- Easter Egg Hunt List
- Irish dance showcase at Warwick High School
- Roots and Blues 2017
- Reel Reviews: 2017 Oscar picks
- ‘American Idiot’ at EPAC
- Warwick grad producing ‘Million Dollar Quartet’ at Dutch Apple
- ‘Somewhereville Station’ revisits the 50s and 60s
- St. Patty’s musical at Ephrata Main
- Dance, concert will benefit Jamaica missions
Reel Reviews: Films for Easter
‘The Case for Christ’
There’s no denying the new Christian movement at the box office. What was once limited in the mainstream to the feel-good, subtle-natured comedies from Tyler Perry (“Madea’s Family Reunion”) now encapsulates a growing trend. Theatergoers want to see movies with strong Christian values and religious themes (see “The Shack,” below).
I decided to see “The Case for Christ” for two reasons: 1) Easter is coming and what could be a more timely fit for a Reel Reviews column than Christian movies? 2) The trailer looked great! Oh, and I’m a huge Faye Dunaway fan!
I went in expecting a Dan Brown-ish science-based, action packed, mystery centered on the crucifixion of Christ. That’s not what I saw.
“The Case for Christ” is the true story of self-described Atheist-turned-Christian Lee Strobel (Mike Vogel, “Cloverfield”), whose early journalistic work garnered him regional fame around Chicago. During a night out with his wife, Leslie (Erika Christensen, “Traffic”), the couple’s young daughter nearly chokes before she is saved by a nurse dining at the same restaurant. Leslie comes to believe the nurse’s intervention was an act of God and in response Strobel sets out to find evidence denying the resurrection of Christ.
The science is simply piecemealed into the narrative, the gooey stuffing inside a preachy cookie shell. It is faith that allows us to believe in a higher being, but no amount of faith could make me believe these actors. The lines were forced and the emotions so contrite I couldn’t wait to see the credits roll. In the end I felt like I was watching an infomercial as the credits offered up real-life photos and back story on Lee Strobel, plus a look at his current endeavors.

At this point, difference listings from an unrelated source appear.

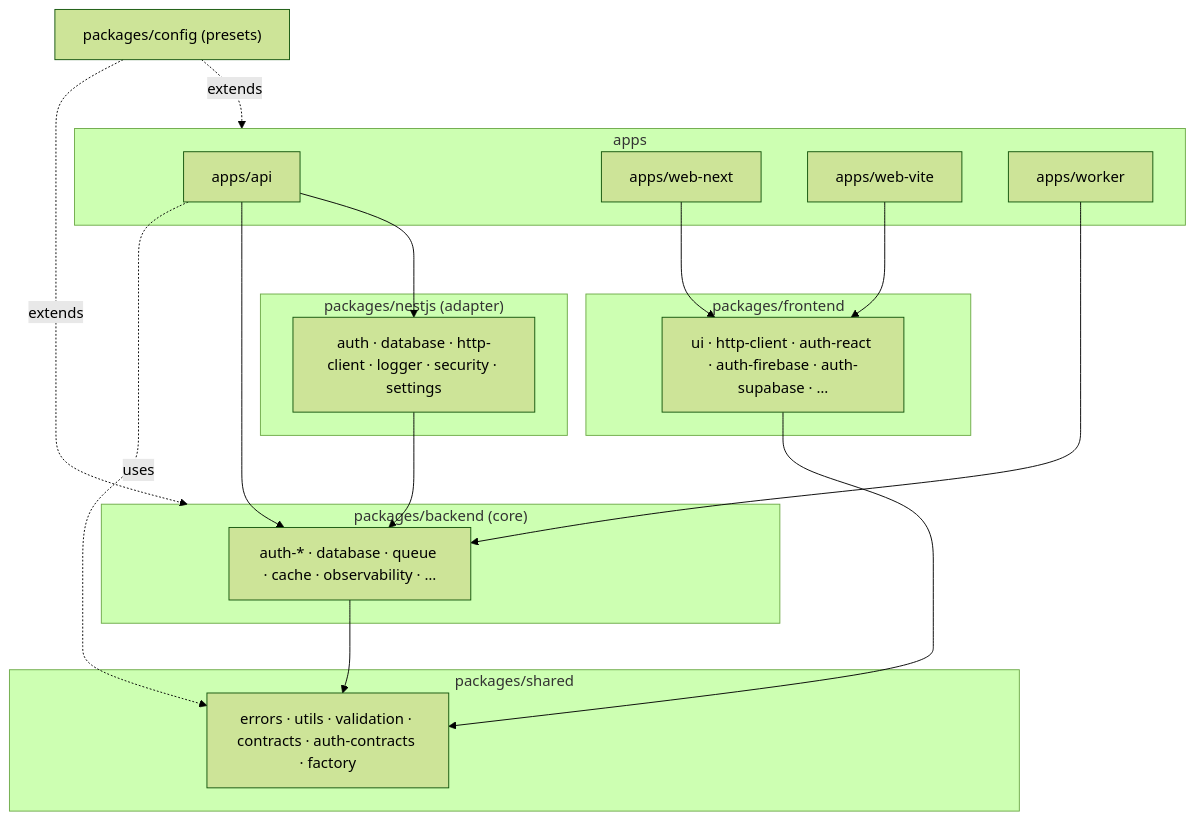
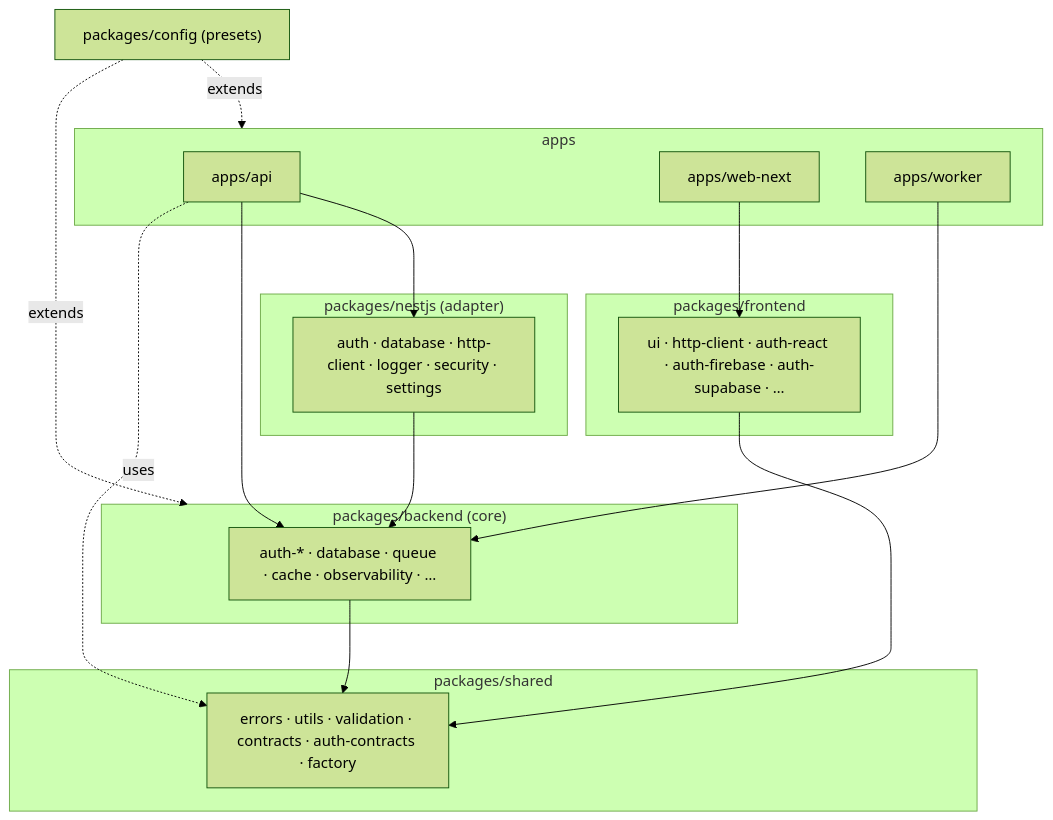
The first of 2 diagrams in docs/reference/architecture.md (Changsik00/service-foundry), drawn with Mermaid (forest theme) before and after one commit. The commit also changed other lines of this file and 32 other files, not shown here.

Commit message:
chore(spec-x-web-consolidation): web-vite 삭제 및 참조 정리

````diff
--- a/docs/reference/architecture.md
+++ b/docs/reference/architecture.md
@@ -33,31 +33,29 @@
 ```mermaid
 flowchart TD
     subgraph apps
       api[apps/api]
       wnext[apps/web-next]
-      wvite[apps/web-vite]
       worker[apps/worker]
     end
     subgraph nestjs["packages/nestjs (adapter)"]
       njs[auth · database · http-client · logger · security · settings]
     end
     subgraph backend["packages/backend (core)"]
       be[auth-* · database · queue · cache · observability · …]
     end
     subgraph frontend["packages/frontend"]
       fe[ui · http-client · auth-react · auth-firebase · auth-supabase · …]
     end
     subgraph shared["packages/shared"]
       sh[errors · utils · validation · contracts · auth-contracts · factory]
     end
     config["packages/config (presets)"]
 
     api --> njs --> be --> sh
     api --> be
     worker --> be
     wnext --> fe --> sh
-    wvite --> fe
     api -.uses.-> sh
     config -.extends.-> apps
     config -.extends.-> backend
 ```
````
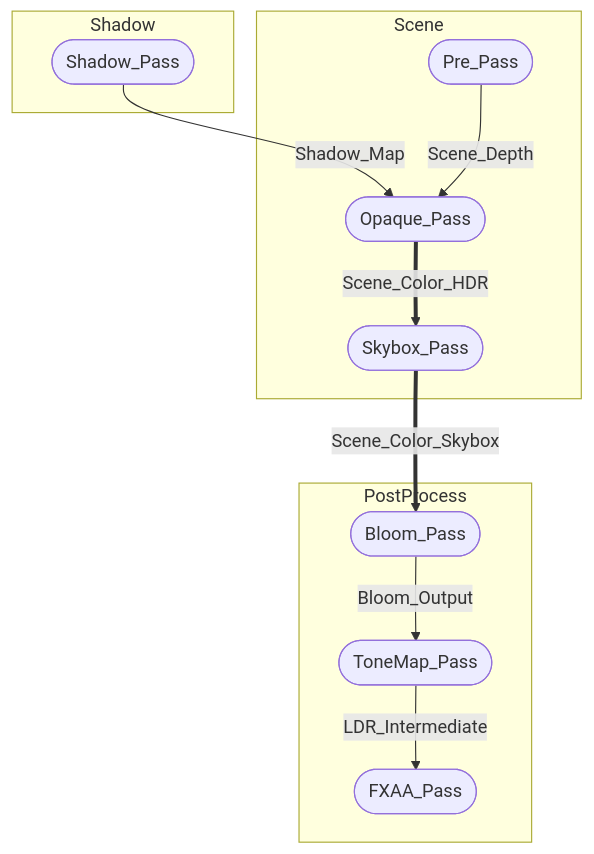
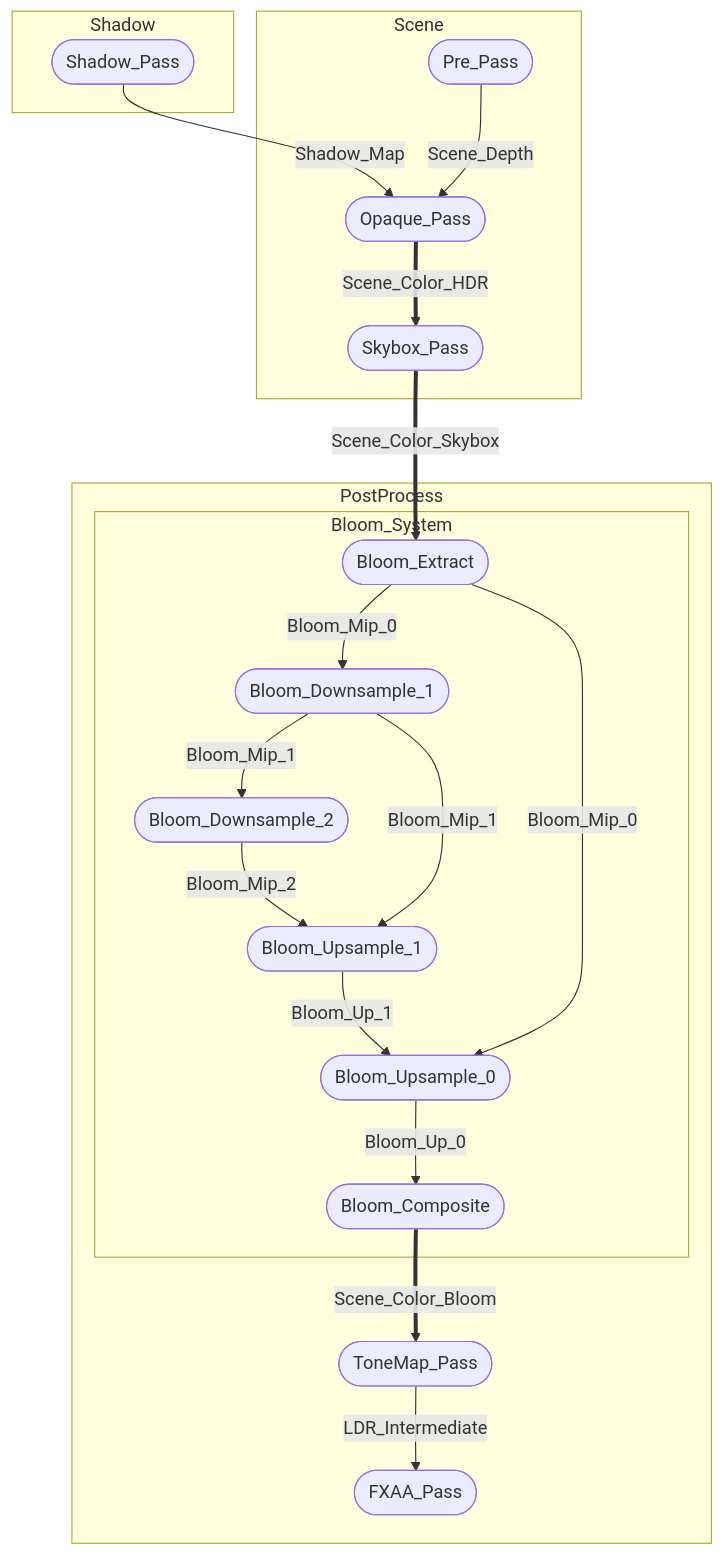
One commit to panxinmiao/myth changed the third of 3 diagrams in docs/RenderGraph.md. Above: the diagram before and after it, drawn with Mermaid. The commit also changed other lines of this file and 5 other files, not shown here.

Commit message:
bloom sub pass

````diff
--- a/docs/RenderGraph.md
+++ b/docs/RenderGraph.md
@@ -194,22 +198,36 @@
 ```mermaid
 flowchart TD
     subgraph Shadow ["Shadow"]
         P0(["Shadow_Pass"]):::alive
     end
     subgraph Scene ["Scene"]
         P1(["Pre_Pass"]):::alive
         P2(["Opaque_Pass"]):::alive
         P3(["Skybox_Pass"]):::alive
     end
     subgraph PostProcess ["PostProcess"]
-        P4(["Bloom_Pass"]):::alive
-        P5(["ToneMap_Pass"]):::alive
-        P6(["FXAA_Pass"]):::alive
+        subgraph Bloom_System ["Bloom_System"]
+            P4(["Bloom_Extract"]):::alive
+            P5(["Bloom_Downsample_1"]):::alive
+            P6(["Bloom_Downsample_2"]):::alive
+            P7(["Bloom_Upsample_1"]):::alive
+            P8(["Bloom_Upsample_0"]):::alive
+            P9(["Bloom_Composite"]):::alive
+        end
+        P10(["ToneMap_Pass"]):::alive
+        P11(["FXAA_Pass"]):::alive
     end
     P0 -->|"Shadow_Map"| P2
     P1 -->|"Scene_Depth"| P2
     P2 ==>|"Scene_Color_HDR"| P3
     P3 ==>|"Scene_Color_Skybox"| P4
-    P4 -->|"Bloom_Output"| P5
-    P5 -->|"LDR_Intermediate"| P6
+    P4 -->|"Bloom_Mip_0"| P5
+    P5 -->|"Bloom_Mip_1"| P6
+    P6 -->|"Bloom_Mip_2"| P7
+    P5 -->|"Bloom_Mip_1"| P7
+    P7 -->|"Bloom_Up_1"| P8
+    P4 -->|"Bloom_Mip_0"| P8
+    P8 -->|"Bloom_Up_0"| P9
+    P9 ==>|"Scene_Color_Bloom"| P10
+    P10 -->|"LDR_Intermediate"| P11
 ```
````
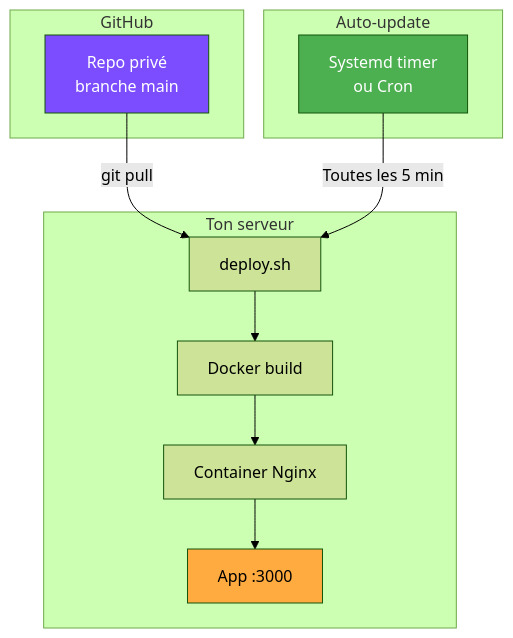
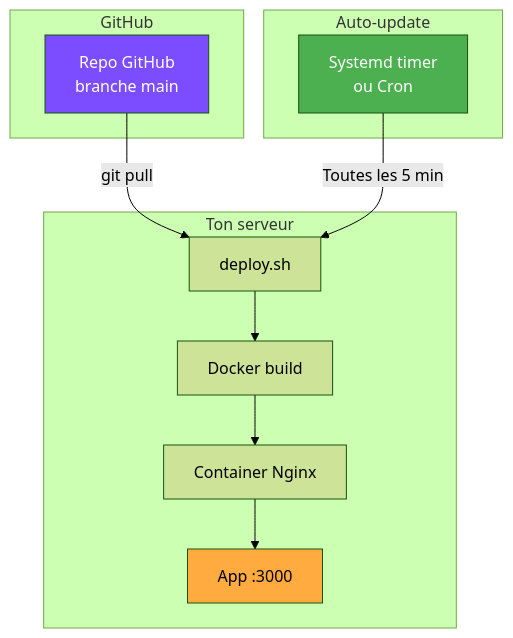
One commit to Jefedi/Nathan-dash changed the diagram in docs/deploiement/index.md. Above: the diagram before and after it, drawn with Mermaid (forest theme). The commit also changed 7 other files, not shown here.

First line of the commit message:
fix: adapter pour repo public — supprimer les références au token GitHub

````diff
--- a/docs/deploiement/index.md
+++ b/docs/deploiement/index.md
@@ -13,27 +13,27 @@
 ```mermaid
 graph TB
     subgraph "GitHub"
-        A[Repo privé<br>branche main]
+        A[Repo GitHub<br>branche main]
     end
 
     subgraph "Ton serveur"
         B[deploy.sh]
         C[Docker build]
         D[Container Nginx]
         E["App :3000"]
     end
 
     subgraph "Auto-update"
         F[Systemd timer<br>ou Cron]
     end
 
     A -->|git pull| B
     B --> C
     C --> D
     D --> E
     F -->|Toutes les 5 min| B
 
     style A fill:#7c4dff,color:#fff
     style E fill:#ffab40,color:#000
     style F fill:#4caf50,color:#fff
 ```
````
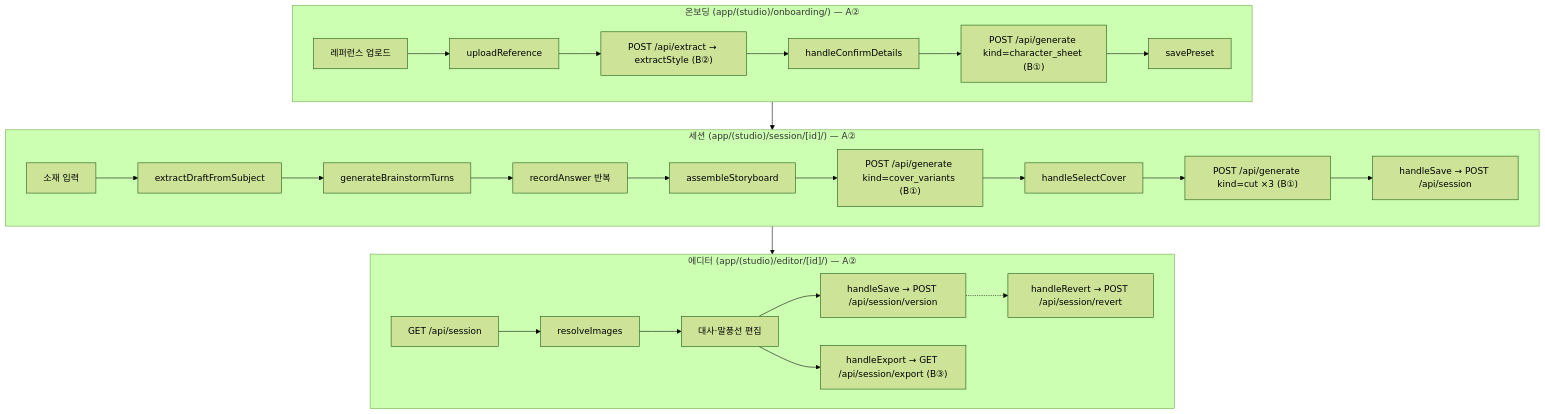
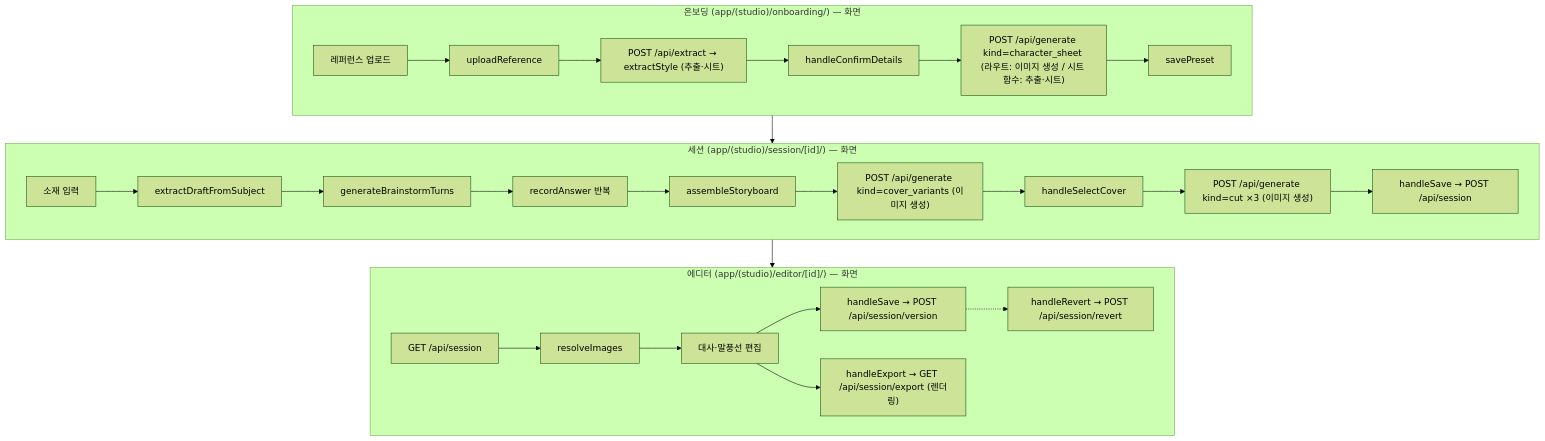
The diagram in docs/pipeline.md (chictimin/cuttoon-copilot), drawn with Mermaid (forest theme) before and after one commit. The commit also changed other lines of this file and 2 other files, not shown here.

````diff
--- a/docs/pipeline.md
+++ b/docs/pipeline.md
@@ -9,31 +9,31 @@
 ```mermaid
 flowchart TD
-  subgraph 온보딩["온보딩 (app/(studio)/onboarding/) — A②"]
+  subgraph 온보딩["온보딩 (app/(studio)/onboarding/) — 화면"]
     U1[레퍼런스 업로드] --> A1[uploadReference]
-    A1 --> A2["POST /api/extract → extractStyle (B②)"]
+    A1 --> A2["POST /api/extract → extractStyle (추출·시트)"]
     A2 --> A3[handleConfirmDetails]
-    A3 --> A4["POST /api/generate kind=character_sheet (B①)"]
+    A3 --> A4["POST /api/generate kind=character_sheet (라우트: 이미지 생성 / 시트 함수: 추출·시트)"]
     A4 --> A5[savePreset]
   end
 
-  subgraph 세션["세션 (app/(studio)/session/[id]/) — A②"]
+  subgraph 세션["세션 (app/(studio)/session/[id]/) — 화면"]
     B1[소재 입력] --> B2[extractDraftFromSubject]
     B2 --> B3[generateBrainstormTurns]
     B3 --> B4[recordAnswer 반복]
     B4 --> B5[assembleStoryboard]
-    B5 --> B6["POST /api/generate kind=cover_variants (B①)"]
+    B5 --> B6["POST /api/generate kind=cover_variants (이미지 생성)"]
     B6 --> B7[handleSelectCover]
-    B7 --> B8["POST /api/generate kind=cut ×3 (B①)"]
+    B7 --> B8["POST /api/generate kind=cut ×3 (이미지 생성)"]
     B8 --> B9[handleSave → POST /api/session]
   end
 
-  subgraph 에디터["에디터 (app/(studio)/editor/[id]/) — A②"]
+  subgraph 에디터["에디터 (app/(studio)/editor/[id]/) — 화면"]
     C1[GET /api/session] --> C2[resolveImages]
     C2 --> C3[대사·말풍선 편집]
     C3 --> C4[handleSave → POST /api/session/version]
     C4 -.-> C5[handleRevert → POST /api/session/revert]
-    C3 --> C6["handleExport → GET /api/session/export (B③)"]
+    C3 --> C6["handleExport → GET /api/session/export (렌더링)"]
   end
 
   온보딩 --> 세션 --> 에디터
 ```
````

After six weeks in theaters “The Shack” is still bringing in crowds. The Netter Productions and Summit Entertainment film has brought in $54,961,078 — a paltry sum compared to big blockbusters, but a wonderful feat for a relatively unknown movie –and sits in the 15th spot on the box office list, crushing more recent releases like “T2: Trainspotting” and “The Belko Experiment.”
“The Shack” has survived against movies with bigger budgets and developed a buzz, rightly so as it features Oscar-winner Octavia Spencer (“The Help,” “Hidden Figures”) and English hero-actor Sam Worthington (“Avatar,” “Clash of the Titans”). I knew nothing about this movie going in, but I was pleasantly surprised going out!
Worthington is Mack Phillips who has trouble adjusting to life after his youngest daughter, Missy (Amélie Eve), is kidnapped and murdered under his watch during a family camping trip. His family of four is tearing apart when Mack finds a mysterious letter in his mailbox. It is signed by Papa, his wife’s Nan (played by Radha Mitchell, “Man on Fire”) term of endearment for God; the missive requests the struggling father return to the scene of Missy’s murder, an abandoned shack in the middle of rugged woodland. But, in an almost sci-fi turn of events, the shack turns out to be a gateway to a mystical place where he meets Papa, her son (a.k.a. Jesus Christ played by Israeli actor Avraham Aviv Alush), and Sarayu (played by Japanese artist Sumire Matsubara), the physical manifestation of the Holy Spirit. In the company of those at the shack, Mack learns… well, I’ll not spoil everything.
If the be-all, end-all message in “The Shack” is that we should not judge others (even God) I think everyone could benefit from spending 132 minutes in the theater with this film.
Agree or disagree? Reel Reviews works like this: 1) Watch a movie; 2) Send suggestions, comments and criticism to Michael at SomeProMCU@gmail.com.